What is required. For this exercise, write each entry below out precisely and omit the pictures.
::::::
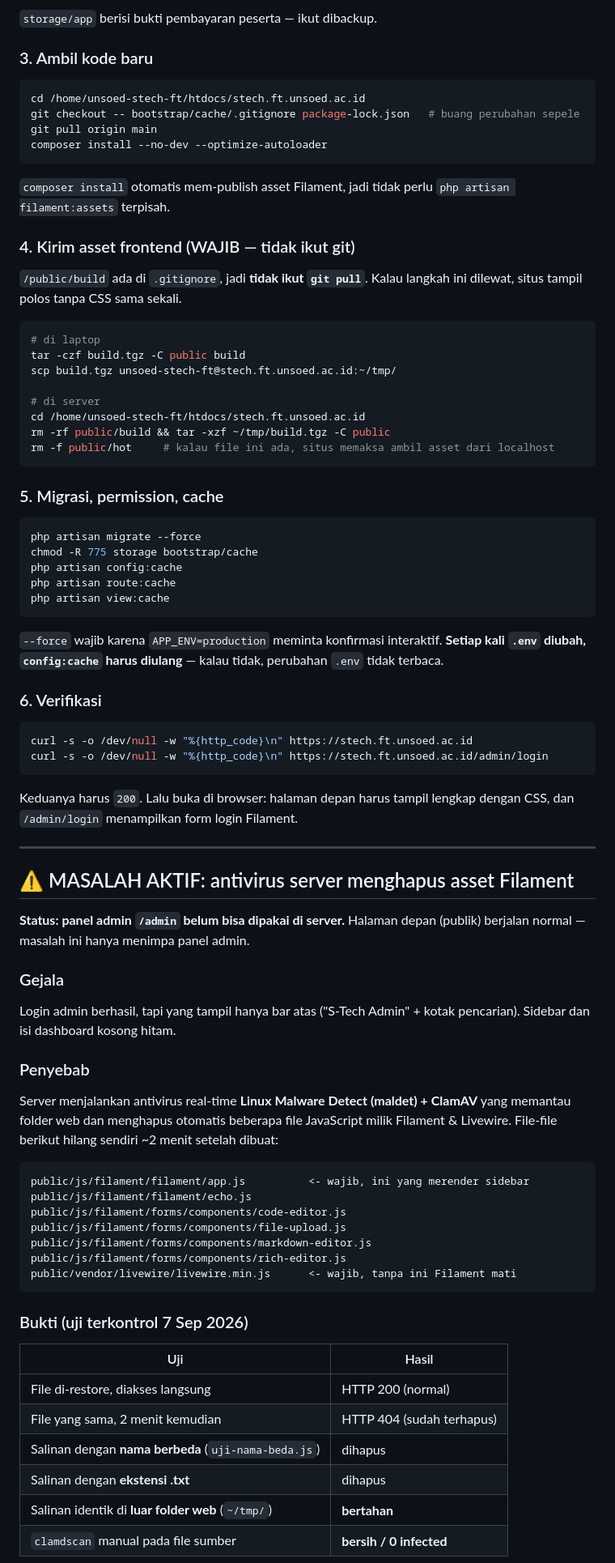
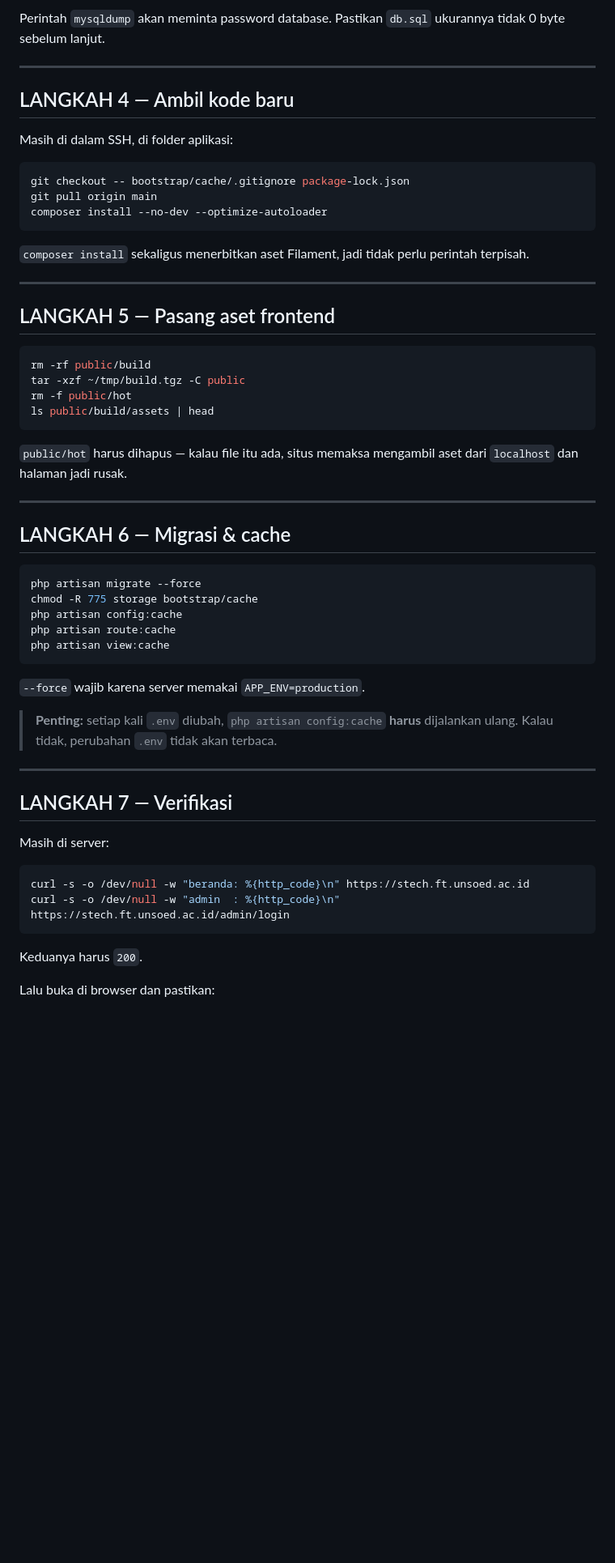
Before and after one commit to kaxurix/stech-v2, a Markdown page: DEPLOY.md, the part around one of its changes. Shown at 81% size. Drawn GitHub-style; blank space fills up the shorter version.

````diff
--- a/DEPLOY.md
+++ b/DEPLOY.md
@@ -54,36 +96,40 @@ tar czf $BK/storage-app.tgz storage/app
 ```
 
-`storage/app` berisi bukti pembayaran peserta — ikut dibackup.
+Perintah `mysqldump` akan meminta password database. Pastikan `db.sql`
+ukurannya tidak 0 byte sebelum lanjut.
 
-### 3. Ambil kode baru
+---
+
+## LANGKAH 4 — Ambil kode baru
+
+Masih di dalam SSH, di folder aplikasi:
 
 ```bash
-cd /home/unsoed-stech-ft/htdocs/stech.ft.unsoed.ac.id
-git checkout -- bootstrap/cache/.gitignore package-lock.json   # buang perubahan sepele
+git checkout -- bootstrap/cache/.gitignore package-lock.json
 git pull origin main
 composer install --no-dev --optimize-autoloader
 ```
 
-`composer install` otomatis mem-publish asset Filament, jadi tidak perlu
-`php artisan filament:assets` terpisah.
+`composer install` sekaligus menerbitkan aset Filament, jadi tidak perlu
+perintah terpisah.
 
-### 4. Kirim asset frontend (WAJIB — tidak ikut git)
+---
 
-`/public/build` ada di `.gitignore`, jadi **tidak ikut `git pull`**. Kalau
-langkah ini dilewat, situs tampil polos tanpa CSS sama sekali.
+## LANGKAH 5 — Pasang aset frontend
 
 ```bash
-# di laptop
-tar -czf build.tgz -C public build
-scp build.tgz unsoed-stech-ft@stech.ft.unsoed.ac.id:~/tmp/
-
-# di server
-cd /home/unsoed-stech-ft/htdocs/stech.ft.unsoed.ac.id
-rm -rf public/build && tar -xzf ~/tmp/build.tgz -C public
-rm -f public/hot     # kalau file ini ada, situs memaksa ambil asset dari localhost
+rm -rf public/build
+tar -xzf ~/tmp/build.tgz -C public
+rm -f public/hot
+ls public/build/assets | head
 ```
 
-### 5. Migrasi, permission, cache
+`public/hot` harus dihapus — kalau file itu ada, situs memaksa mengambil aset
+dari `localhost` dan halaman jadi rusak.
+
+---
+
+## LANGKAH 6 — Migrasi & cache
 
 ```bash
 php artisan migrate --force
@@ -93,57 +139,23 @@ php artisan route:cache
 php artisan view:cache
 ```
 
-`--force` wajib karena `APP_ENV=production` meminta konfirmasi interaktif.
-**Setiap kali `.env` diubah, `config:cache` harus diulang** — kalau tidak,
-perubahan `.env` tidak terbaca.
+`--force` wajib karena server memakai `APP_ENV=production`.
 
-### 6. Verifikasi
-
-```bash
-curl -s -o /dev/null -w "%{http_code}\n" https://stech.ft.unsoed.ac.id
-curl -s -o /dev/null -w "%{http_code}\n" https://stech.ft.unsoed.ac.id/admin/login
-```
-
-Keduanya harus `200`. Lalu buka di browser: halaman depan harus tampil lengkap
-dengan CSS, dan `/admin/login` menampilkan form login Filament.
+> **Penting:** setiap kali `.env` diubah, `php artisan config:cache` **harus**
+> dijalankan ulang. Kalau tidak, perubahan `.env` tidak akan terbaca.
 
 ---
 
-## ⚠️ MASALAH AKTIF: antivirus server menghapus asset Filament
+## LANGKAH 7 — Verifikasi
 
-**Status: panel admin `/admin` belum bisa dipakai di server.** Halaman depan
-(publik) berjalan normal — masalah ini hanya menimpa panel admin.
+Masih di server:
 
-### Gejala
-
-Login admin berhasil, tapi yang tampil hanya bar atas ("S-Tech Admin" + kotak
-pencarian). Sidebar dan isi dashboard kosong hitam.
-
-### Penyebab
-
-Server menjalankan antivirus real-time **Linux Malware Detect (maldet) +
-ClamAV** yang memantau folder web dan menghapus otomatis beberapa file
-JavaScript milik Filament & Livewire. File-file berikut hilang sendiri
-~2 menit setelah dibuat:
-
-```
-public/js/filament/filament/app.js          <- wajib, ini yang merender sidebar
-public/js/filament/filament/echo.js
-public/js/filament/forms/components/code-editor.js
-public/js/filament/forms/components/file-upload.js
-public/js/filament/forms/components/markdown-editor.js
-public/js/filament/forms/components/rich-editor.js
-public/vendor/livewire/livewire.min.js      <- wajib, tanpa ini Filament mati
+```bash
+curl -s -o /dev/null -w "beranda: %{http_code}\n" https://stech.ft.unsoed.ac.id
+curl -s -o /dev/null -w "admin  : %{http_code}\n" https://stech.ft.unsoed.ac.id/admin/login
 ```
 
-### Bukti (uji terkontrol 7 Sep 2026)
+Keduanya harus `200`.
 
-| Uji | Hasil |
-|---|---|
-| File di-restore, diakses langsung | HTTP 200 (normal) |
-| File yang sama, 2 menit kemudian | HTTP 404 (sudah terhapus) |
-| Salinan dengan **nama berbeda** (`uji-nama-beda.js`) | dihapus |
-| Salinan dengan **ekstensi .txt** | dihapus |
-| Salinan identik di **luar folder web** (`~/tmp/`) | **bertahan** |
-| `clamdscan` manual pada file sumber | **bersih / 0 infected** |
+Lalu buka di browser dan pastikan:
 
````
Also changed, not shown: other parts of DEPLOY.md (+176 -76 lines).
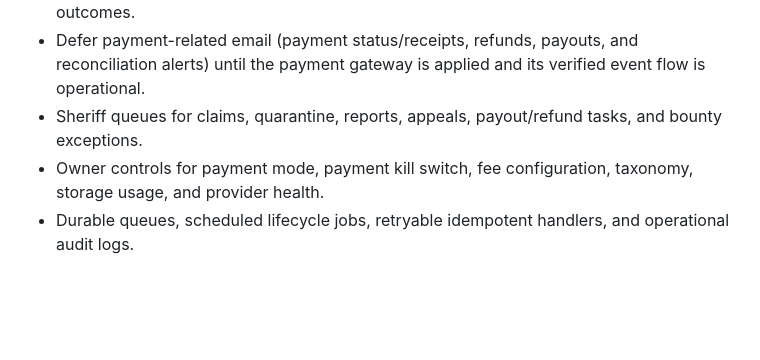
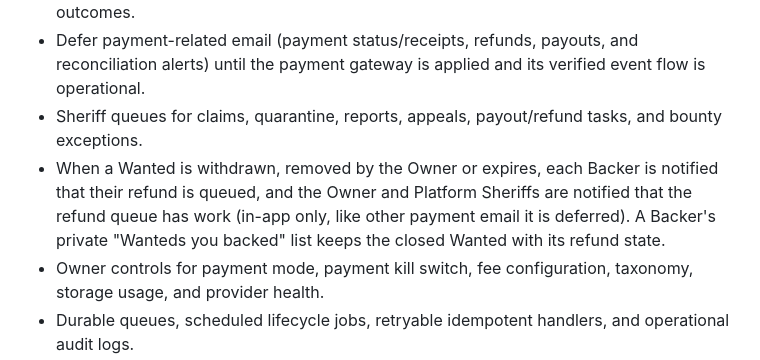
Before and after one commit to ReamyNadzri/bilik-kebal-2, a Markdown page: context/project-overview.md, the part around the change. GitHub-like rendering; blank space fills up the shorter version.

Commit message:
docs: record refund notices and closed backings
Co-Authored-By: Claude Opus 5.5 <noreply@anthropic.com>

```diff
--- a/context/project-overview.md
+++ b/context/project-overview.md
@@ -139,6 +139,10 @@ VAULTIX is an English-first, production-oriented academic resource bounty market
   reconciliation alerts) until the payment gateway is applied and its verified
   event flow is operational.
 - Sheriff queues for claims, quarantine, reports, appeals, payout/refund tasks, and bounty exceptions.
+- When a Wanted is withdrawn, removed by the Owner or expires, each Backer is notified that their
+  refund is queued, and the Owner and Platform Sheriffs are notified that the refund queue has
+  work (in-app only, like other payment email it is deferred). A Backer's private "Wanteds you
+  backed" list keeps the closed Wanted with its refund state.
 - Owner controls for payment mode, payment kill switch, fee configuration, taxonomy, storage usage, and provider health.
 - Durable queues, scheduled lifecycle jobs, retryable idempotent handlers, and operational audit logs.
 
```
Also changed, not shown: context/progress-tracker.md (+48 -0 lines).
::::::
Output for this exercise.
Before and after one commit to kaxurix/stech-v2, a Markdown page: DEPLOY.md, the part around one of its changes. Shown at 81% size. Drawn GitHub-style; blank space fills up the shorter version.

````diff
--- a/DEPLOY.md
+++ b/DEPLOY.md
@@ -54,36 +96,40 @@ tar czf $BK/storage-app.tgz storage/app
 ```
 
-`storage/app` berisi bukti pembayaran peserta — ikut dibackup.
+Perintah `mysqldump` akan meminta password database. Pastikan `db.sql`
+ukurannya tidak 0 byte sebelum lanjut.
 
-### 3. Ambil kode baru
+---
+
+## LANGKAH 4 — Ambil kode baru
+
+Masih di dalam SSH, di folder aplikasi:
 
 ```bash
-cd /home/unsoed-stech-ft/htdocs/stech.ft.unsoed.ac.id
-git checkout -- bootstrap/cache/.gitignore package-lock.json   # buang perubahan sepele
+git checkout -- bootstrap/cache/.gitignore package-lock.json
 git pull origin main
 composer install --no-dev --optimize-autoloader
 ```
 
-`composer install` otomatis mem-publish asset Filament, jadi tidak perlu
-`php artisan filament:assets` terpisah.
+`composer install` sekaligus menerbitkan aset Filament, jadi tidak perlu
+perintah terpisah.
 
-### 4. Kirim asset frontend (WAJIB — tidak ikut git)
+---
 
-`/public/build` ada di `.gitignore`, jadi **tidak ikut `git pull`**. Kalau
-langkah ini dilewat, situs tampil polos tanpa CSS sama sekali.
+## LANGKAH 5 — Pasang aset frontend
 
 ```bash
-# di laptop
-tar -czf build.tgz -C public build
-scp build.tgz unsoed-stech-ft@stech.ft.unsoed.ac.id:~/tmp/
-
-# di server
-cd /home/unsoed-stech-ft/htdocs/stech.ft.unsoed.ac.id
-rm -rf public/build && tar -xzf ~/tmp/build.tgz -C public
-rm -f public/hot     # kalau file ini ada, situs memaksa ambil asset dari localhost
+rm -rf public/build
+tar -xzf ~/tmp/build.tgz -C public
+rm -f public/hot
+ls public/build/assets | head
 ```
 
-### 5. Migrasi, permission, cache
+`public/hot` harus dihapus — kalau file itu ada, situs memaksa mengambil aset
+dari `localhost` dan halaman jadi rusak.
+
+---
+
+## LANGKAH 6 — Migrasi & cache
 
 ```bash
 php artisan migrate --force
@@ -93,57 +139,23 @@ php artisan route:cache
 php artisan view:cache
 ```
 
-`--force` wajib karena `APP_ENV=production` meminta konfirmasi interaktif.
-**Setiap kali `.env` diubah, `config:cache` harus diulang** — kalau tidak,
-perubahan `.env` tidak terbaca.
+`--force` wajib karena server memakai `APP_ENV=production`.
 
-### 6. Verifikasi
-
-```bash
-curl -s -o /dev/null -w "%{http_code}\n" https://stech.ft.unsoed.ac.id
-curl -s -o /dev/null -w "%{http_code}\n" https://stech.ft.unsoed.ac.id/admin/login
-```
-
-Keduanya harus `200`. Lalu buka di browser: halaman depan harus tampil lengkap
-dengan CSS, dan `/admin/login` menampilkan form login Filament.
+> **Penting:** setiap kali `.env` diubah, `php artisan config:cache` **harus**
+> dijalankan ulang. Kalau tidak, perubahan `.env` tidak akan terbaca.
 
 ---
 
-## ⚠️ MASALAH AKTIF: antivirus server menghapus asset Filament
+## LANGKAH 7 — Verifikasi
 
-**Status: panel admin `/admin` belum bisa dipakai di server.** Halaman depan
-(publik) berjalan normal — masalah ini hanya menimpa panel admin.
+Masih di server:
 
-### Gejala
-
-Login admin berhasil, tapi yang tampil hanya bar atas ("S-Tech Admin" + kotak
-pencarian). Sidebar dan isi dashboard kosong hitam.
-
-### Penyebab
-
-Server menjalankan antivirus real-time **Linux Malware Detect (maldet) +
-ClamAV** yang memantau folder web dan menghapus otomatis beberapa file
-JavaScript milik Filament & Livewire. File-file berikut hilang sendiri
-~2 menit setelah dibuat:
-
-```
-public/js/filament/filament/app.js          <- wajib, ini yang merender sidebar
-public/js/filament/filament/echo.js
-public/js/filament/forms/components/code-editor.js
-public/js/filament/forms/components/file-upload.js
-public/js/filament/forms/components/markdown-editor.js
-public/js/filament/forms/components/rich-editor.js
-public/vendor/livewire/livewire.min.js      <- wajib, tanpa ini Filament mati
+```bash
+curl -s -o /dev/null -w "beranda: %{http_code}\n" https://stech.ft.unsoed.ac.id
+curl -s -o /dev/null -w "admin  : %{http_code}\n" https://stech.ft.unsoed.ac.id/admin/login
 ```
 
-### Bukti (uji terkontrol 7 Sep 2026)
+Keduanya harus `200`.
 
-| Uji | Hasil |
-|---|---|
-| File di-restore, diakses langsung | HTTP 200 (normal) |
-| File yang sama, 2 menit kemudian | HTTP 404 (sudah terhapus) |
-| Salinan dengan **nama berbeda** (`uji-nama-beda.js`) | dihapus |
-| Salinan dengan **ekstensi .txt** | dihapus |
-| Salinan identik di **luar folder web** (`~/tmp/`) | **bertahan** |
-| `clamdscan` manual pada file sumber | **bersih / 0 infected** |
+Lalu buka di browser dan pastikan:
 
````
Also changed, not shown: other parts of DEPLOY.md (+176 -76 lines).
Before and after one commit to ReamyNadzri/bilik-kebal-2, a Markdown page: context/project-overview.md, the part around the change. GitHub-like rendering; blank space fills up the shorter version.

Commit message:
docs: record refund notices and closed backings
Co-Authored-By: Claude Opus 5.5 <noreply@anthropic.com>

```diff
--- a/context/project-overview.md
+++ b/context/project-overview.md
@@ -139,6 +139,10 @@ VAULTIX is an English-first, production-oriented academic resource bounty market
   reconciliation alerts) until the payment gateway is applied and its verified
   event flow is operational.
 - Sheriff queues for claims, quarantine, reports, appeals, payout/refund tasks, and bounty exceptions.
+- When a Wanted is withdrawn, removed by the Owner or expires, each Backer is notified that their
+  refund is queued, and the Owner and Platform Sheriffs are notified that the refund queue has
+  work (in-app only, like other payment email it is deferred). A Backer's private "Wanteds you
+  backed" list keeps the closed Wanted with its refund state.
 - Owner controls for payment mode, payment kill switch, fee configuration, taxonomy, storage usage, and provider health.
 - Durable queues, scheduled lifecycle jobs, retryable idempotent handlers, and operational audit logs.
 
```
Also changed, not shown: context/progress-tracker.md (+48 -0 lines).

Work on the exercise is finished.